▶ [WHAT IS BEING ASKED]: Write each entry out again verbatim, pictures excluded.

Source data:
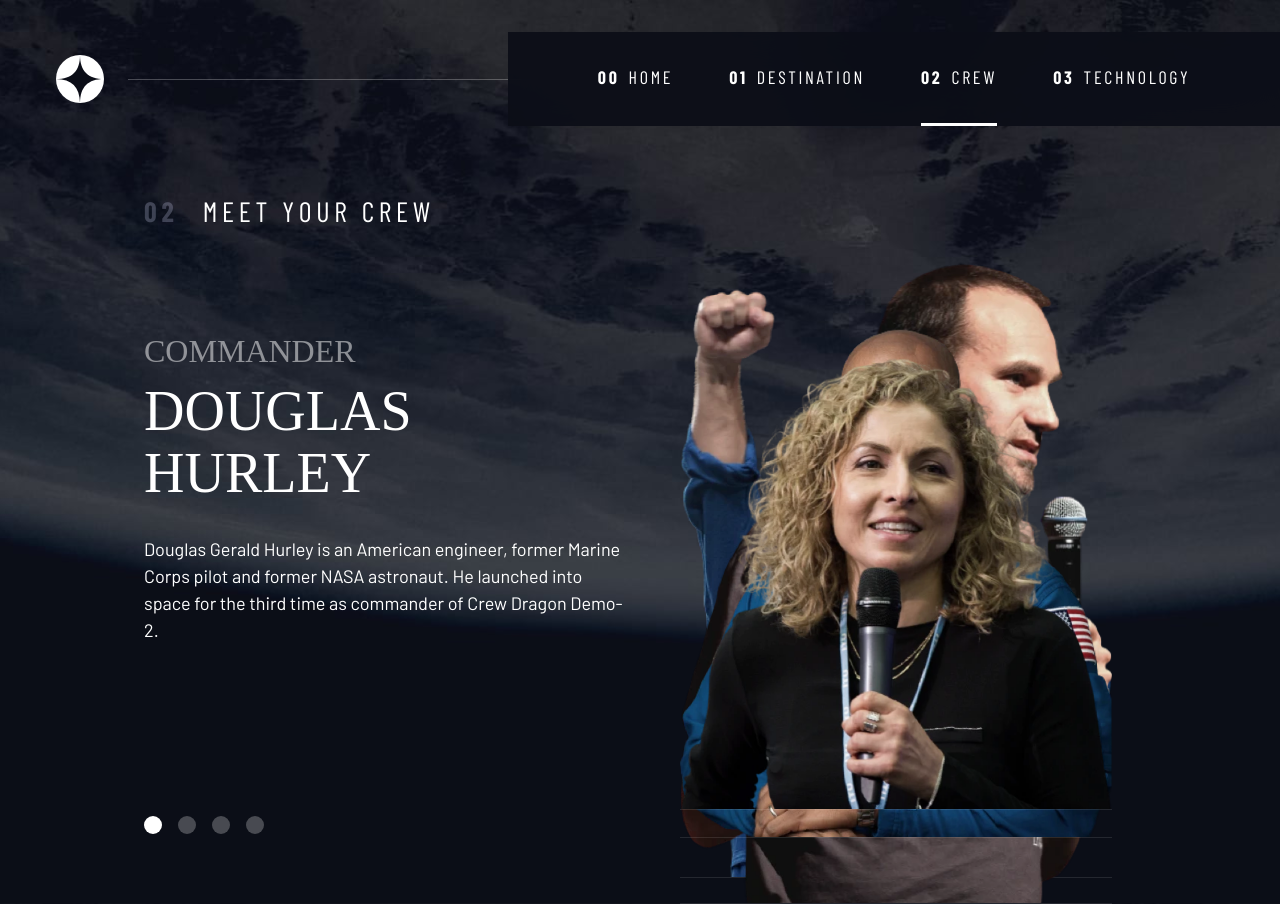
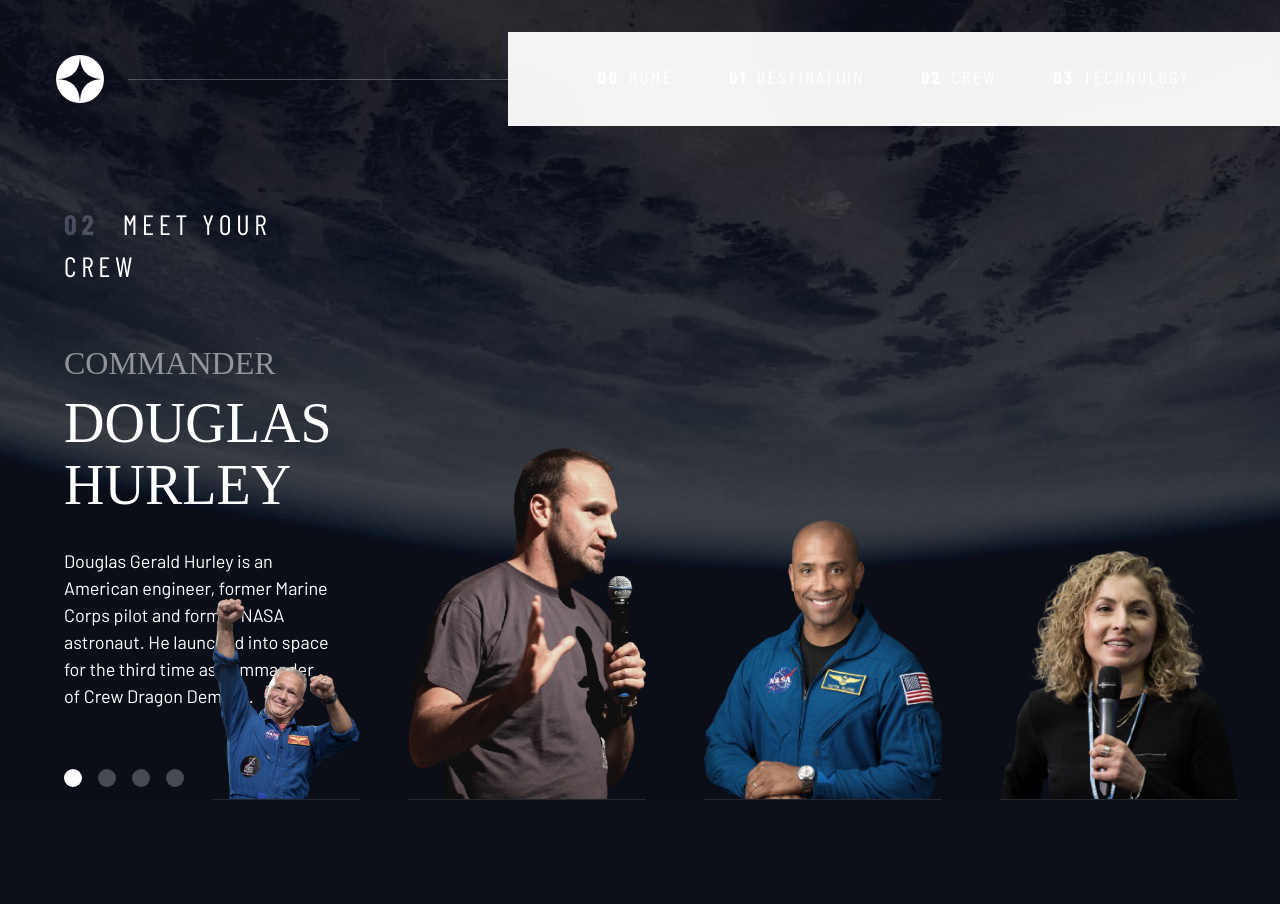
Before and after one commit to berkanserbes/space-travel-website, a plain HTML site: page crew.html in a window 1280 px wide. After the commit the page ends 800 px from the top, so only its background shows below. Drawn offline with nearby package versions, Linux system fonts and the light colour scheme; a web font is replaced by a local one.

Commit message:
Modified index.css

```diff
--- a/index.css
+++ b/index.css
@@ -316,7 +316,7 @@
   list-style: none;
   padding: 0;
   margin: 0;
-  background: hsl(var(--clr-dark) / 0.95);
+  background: hsl(var(--clr-white) / 0.95);
   backdrop-filter: blur(1.5rem);
 }
 
@@ -547,6 +547,7 @@
 .grid-container--destination > picture {
   grid-area: image;
   max-width: 60%;
+  align-self: start;
 }
 
 .grid-container--destination > .tab-list {
@@ -661,17 +662,20 @@
   }
 
   .grid-container--crew {
+    grid-template-columns: minmax(1rem, 1fr) minmax(0, 37rem) minmax(0, 23rem) minmax(
+        1rem,
+        1fr
+      );
+    justify-items: start;
     grid-template-areas:
       ". title title ."
       ". content image ."
       ". tabs image .";
   }
 
-  .grid-container--crew > .dot-indicators {
-    justify-self: start;
+  .grid-container--crew > picture {
+    grid-column: span 2;
+    align-self: end;
+    max-width: 90%;
   }
-
-  /* .grid-container--crew > picture {
-      align-self: end;
-  } */
 }
```
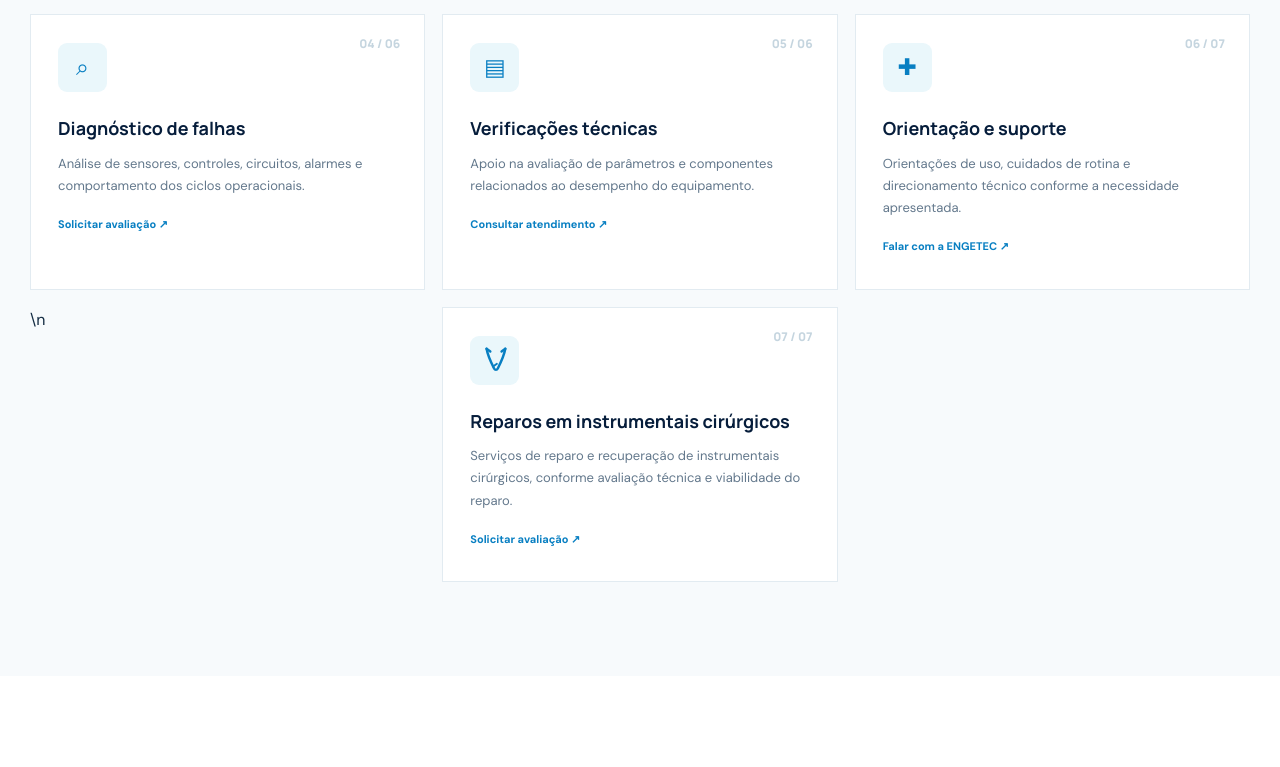
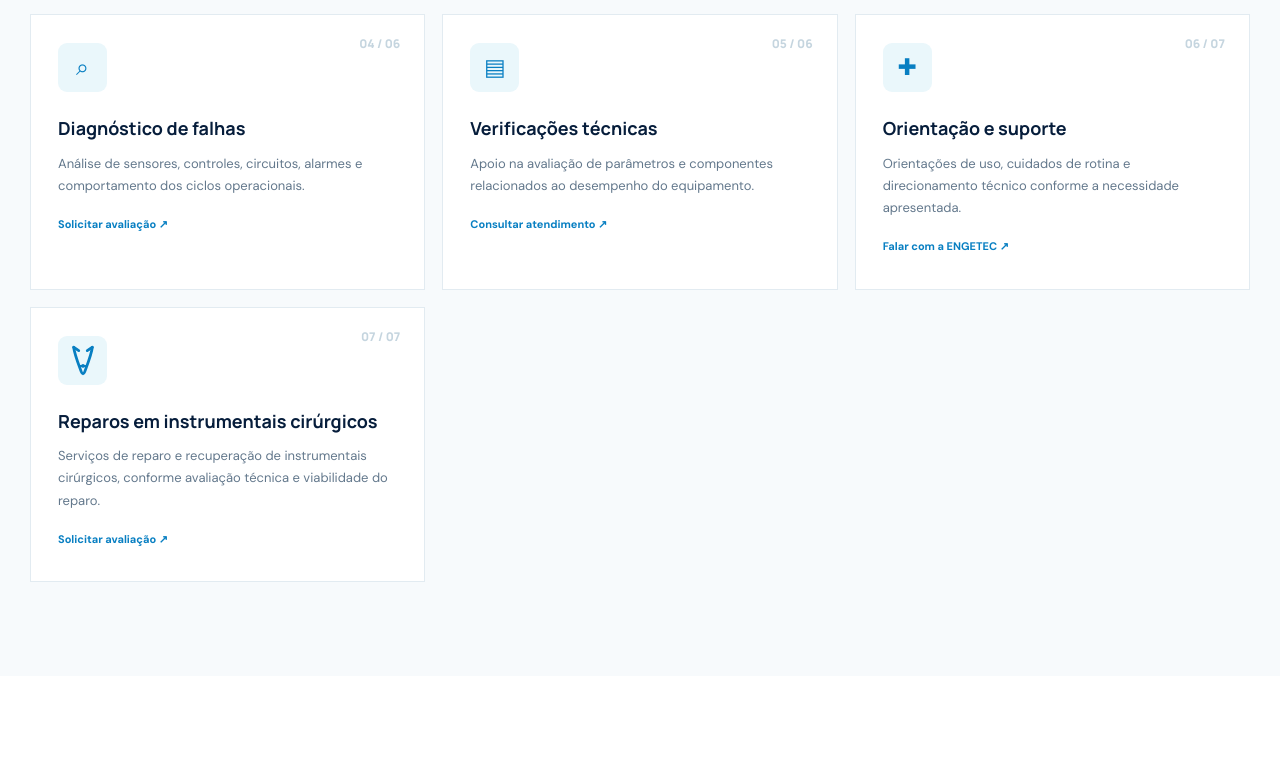
Before and after one commit to maykonmoliveira-cpu/Engetec-site, a plain HTML site: page index.html in a window 1280 px wide. Shown: the part 1630-2397 px from the top of the page. Drawn offline with Linux system fonts and the light colour scheme.

Commit message:
Corrige ícone de pinça cirúrgica e remove texto de quebra de linha

```diff
--- a/index.html
+++ b/index.html
@@ -48,7 +48,7 @@ footer{background:#04152c;color:#9eb4c7;padding:35px 0 22px}.footmain{display:fl
 <article class="service"><span class="num">03 / 06</span><div class="serviceicon">♨</div><h3>Instalação e configuração</h3><p>Apoio técnico na instalação, parametrização e verificação inicial conforme especificações aplicáveis.</p><a href="#contato">Falar com a ENGETEC ↗</a></article>
 <article class="service"><span class="num">04 / 06</span><div class="serviceicon">⌕</div><h3>Diagnóstico de falhas</h3><p>Análise de sensores, controles, circuitos, alarmes e comportamento dos ciclos operacionais.</p><a href="#contato">Solicitar avaliação ↗</a></article>
 <article class="service"><span class="num">05 / 06</span><div class="serviceicon">▤</div><h3>Verificações técnicas</h3><p>Apoio na avaliação de parâmetros e componentes relacionados ao desempenho do equipamento.</p><a href="#contato">Consultar atendimento ↗</a></article>
-<article class="service"><span class="num">06 / 07</span><div class="serviceicon">✚</div><h3>Orientação e suporte</h3><p>Orientações de uso, cuidados de rotina e direcionamento técnico conforme a necessidade apresentada.</p><a href="#contato">Falar com a ENGETEC ↗</a></article>\n<article class="service"><span class="num">07 / 07</span><div class="serviceicon" aria-label="Pinça cirúrgica"><svg width="30" height="30" viewBox="0 0 32 32" fill="none" xmlns="http://www.w3.org/2000/svg" aria-hidden="true"><path d="M7 4C8 10 11 17 15 25C16 27 18 27 19 25C23 17 26 10 27 4" stroke="currentColor" stroke-width="2.6" stroke-linecap="round"/><path d="M7 4L11 7M27 4L23 7" stroke="currentColor" stroke-width="2.6" stroke-linecap="round"/><path d="M14 23L18 20" stroke="currentColor" stroke-width="2" stroke-linecap="round"/></svg></div><h3>Reparos em instrumentais cirúrgicos</h3><p>Serviços de reparo e recuperação de instrumentais cirúrgicos, conforme avaliação técnica e viabilidade do reparo.</p><a href="#contato">Solicitar avaliação ↗</a></article>
+<article class="service"><span class="num">06 / 07</span><div class="serviceicon">✚</div><h3>Orientação e suporte</h3><p>Orientações de uso, cuidados de rotina e direcionamento técnico conforme a necessidade apresentada.</p><a href="#contato">Falar com a ENGETEC ↗</a></article><article class="service"><span class="num">07 / 07</span><div class="serviceicon" role="img" aria-label="Pinça cirúrgica"><svg width="34" height="34" viewBox="0 0 40 40" fill="none" xmlns="http://www.w3.org/2000/svg"><path d="M9 5C10 13 14 23 18 34C19 37 21 37 22 34C26 23 30 13 31 5" stroke="#087fc2" stroke-width="3.2" stroke-linecap="round"/><path d="M9 5L15 9M31 5L25 9" stroke="#087fc2" stroke-width="3.2" stroke-linecap="round"/><path d="M16 27L24 27" stroke="#087fc2" stroke-width="2.4" stroke-linecap="round"/><circle cx="20" cy="27" r="2.2" fill="#087fc2"/></svg></div><h3>Reparos em instrumentais cirúrgicos</h3><p>Serviços de reparo e recuperação de instrumentais cirúrgicos, conforme avaliação técnica e viabilidade do reparo.</p><a href="#contato">Solicitar avaliação ↗</a></article>
 </div></div></section>
 <section class="equipment" id="equipamentos"><div class="container"><div class="centerhead"><div class="eyebrow">Áreas de especialidade</div><h2>Tecnologia essencial para<br>o ambiente hospitalar.</h2><p>Conhecimento técnico direcionado a equipamentos e sistemas presentes no processamento de produtos para saúde.</p></div><div class="equipmentgrid">
 <article class="equip"><div class="equipart">♨</div><div class="equipbody"><h3>Autoclaves e esterilizadores</h3><p>Equipamentos de esterilização a vapor, seus sistemas de controle, aquecimento, pressão e segurança.</p></div></article>
```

▶ [EXERCISE SOLUTION]:
Before and after one commit to berkanserbes/space-travel-website, a plain HTML site: page crew.html in a window 1280 px wide. After the commit the page ends 800 px from the top, so only its background shows below. Drawn offline with nearby package versions, Linux system fonts and the light colour scheme; a web font is replaced by a local one.

Commit message:
Modified index.css

```diff
--- a/index.css
+++ b/index.css
@@ -316,7 +316,7 @@
   list-style: none;
   padding: 0;
   margin: 0;
-  background: hsl(var(--clr-dark) / 0.95);
+  background: hsl(var(--clr-white) / 0.95);
   backdrop-filter: blur(1.5rem);
 }
 
@@ -547,6 +547,7 @@
 .grid-container--destination > picture {
   grid-area: image;
   max-width: 60%;
+  align-self: start;
 }
 
 .grid-container--destination > .tab-list {
@@ -661,17 +662,20 @@
   }
 
   .grid-container--crew {
+    grid-template-columns: minmax(1rem, 1fr) minmax(0, 37rem) minmax(0, 23rem) minmax(
+        1rem,
+        1fr
+      );
+    justify-items: start;
     grid-template-areas:
       ". title title ."
       ". content image ."
       ". tabs image .";
   }
 
-  .grid-container--crew > .dot-indicators {
-    justify-self: start;
+  .grid-container--crew > picture {
+    grid-column: span 2;
+    align-self: end;
+    max-width: 90%;
   }
-
-  /* .grid-container--crew > picture {
-      align-self: end;
-  } */
 }
```
Before and after one commit to maykonmoliveira-cpu/Engetec-site, a plain HTML site: page index.html in a window 1280 px wide. Shown: the part 1630-2397 px from the top of the page. Drawn offline with Linux system fonts and the light colour scheme.

Commit message:
Corrige ícone de pinça cirúrgica e remove texto de quebra de linha

```diff
--- a/index.html
+++ b/index.html
@@ -48,7 +48,7 @@ footer{background:#04152c;color:#9eb4c7;padding:35px 0 22px}.footmain{display:fl
 <article class="service"><span class="num">03 / 06</span><div class="serviceicon">♨</div><h3>Instalação e configuração</h3><p>Apoio técnico na instalação, parametrização e verificação inicial conforme especificações aplicáveis.</p><a href="#contato">Falar com a ENGETEC ↗</a></article>
 <article class="service"><span class="num">04 / 06</span><div class="serviceicon">⌕</div><h3>Diagnóstico de falhas</h3><p>Análise de sensores, controles, circuitos, alarmes e comportamento dos ciclos operacionais.</p><a href="#contato">Solicitar avaliação ↗</a></article>
 <article class="service"><span class="num">05 / 06</span><div class="serviceicon">▤</div><h3>Verificações técnicas</h3><p>Apoio na avaliação de parâmetros e componentes relacionados ao desempenho do equipamento.</p><a href="#contato">Consultar atendimento ↗</a></article>
-<article class="service"><span class="num">06 / 07</span><div class="serviceicon">✚</div><h3>Orientação e suporte</h3><p>Orientações de uso, cuidados de rotina e direcionamento técnico conforme a necessidade apresentada.</p><a href="#contato">Falar com a ENGETEC ↗</a></article>\n<article class="service"><span class="num">07 / 07</span><div class="serviceicon" aria-label="Pinça cirúrgica"><svg width="30" height="30" viewBox="0 0 32 32" fill="none" xmlns="http://www.w3.org/2000/svg" aria-hidden="true"><path d="M7 4C8 10 11 17 15 25C16 27 18 27 19 25C23 17 26 10 27 4" stroke="currentColor" stroke-width="2.6" stroke-linecap="round"/><path d="M7 4L11 7M27 4L23 7" stroke="currentColor" stroke-width="2.6" stroke-linecap="round"/><path d="M14 23L18 20" stroke="currentColor" stroke-width="2" stroke-linecap="round"/></svg></div><h3>Reparos em instrumentais cirúrgicos</h3><p>Serviços de reparo e recuperação de instrumentais cirúrgicos, conforme avaliação técnica e viabilidade do reparo.</p><a href="#contato">Solicitar avaliação ↗</a></article>
+<article class="service"><span class="num">06 / 07</span><div class="serviceicon">✚</div><h3>Orientação e suporte</h3><p>Orientações de uso, cuidados de rotina e direcionamento técnico conforme a necessidade apresentada.</p><a href="#contato">Falar com a ENGETEC ↗</a></article><article class="service"><span class="num">07 / 07</span><div class="serviceicon" role="img" aria-label="Pinça cirúrgica"><svg width="34" height="34" viewBox="0 0 40 40" fill="none" xmlns="http://www.w3.org/2000/svg"><path d="M9 5C10 13 14 23 18 34C19 37 21 37 22 34C26 23 30 13 31 5" stroke="#087fc2" stroke-width="3.2" stroke-linecap="round"/><path d="M9 5L15 9M31 5L25 9" stroke="#087fc2" stroke-width="3.2" stroke-linecap="round"/><path d="M16 27L24 27" stroke="#087fc2" stroke-width="2.4" stroke-linecap="round"/><circle cx="20" cy="27" r="2.2" fill="#087fc2"/></svg></div><h3>Reparos em instrumentais cirúrgicos</h3><p>Serviços de reparo e recuperação de instrumentais cirúrgicos, conforme avaliação técnica e viabilidade do reparo.</p><a href="#contato">Solicitar avaliação ↗</a></article>
 </div></div></section>
 <section class="equipment" id="equipamentos"><div class="container"><div class="centerhead"><div class="eyebrow">Áreas de especialidade</div><h2>Tecnologia essencial para<br>o ambiente hospitalar.</h2><p>Conhecimento técnico direcionado a equipamentos e sistemas presentes no processamento de produtos para saúde.</p></div><div class="equipmentgrid">
 <article class="equip"><div class="equipart">♨</div><div class="equipbody"><h3>Autoclaves e esterilizadores</h3><p>Equipamentos de esterilização a vapor, seus sistemas de controle, aquecimento, pressão e segurança.</p></div></article>
```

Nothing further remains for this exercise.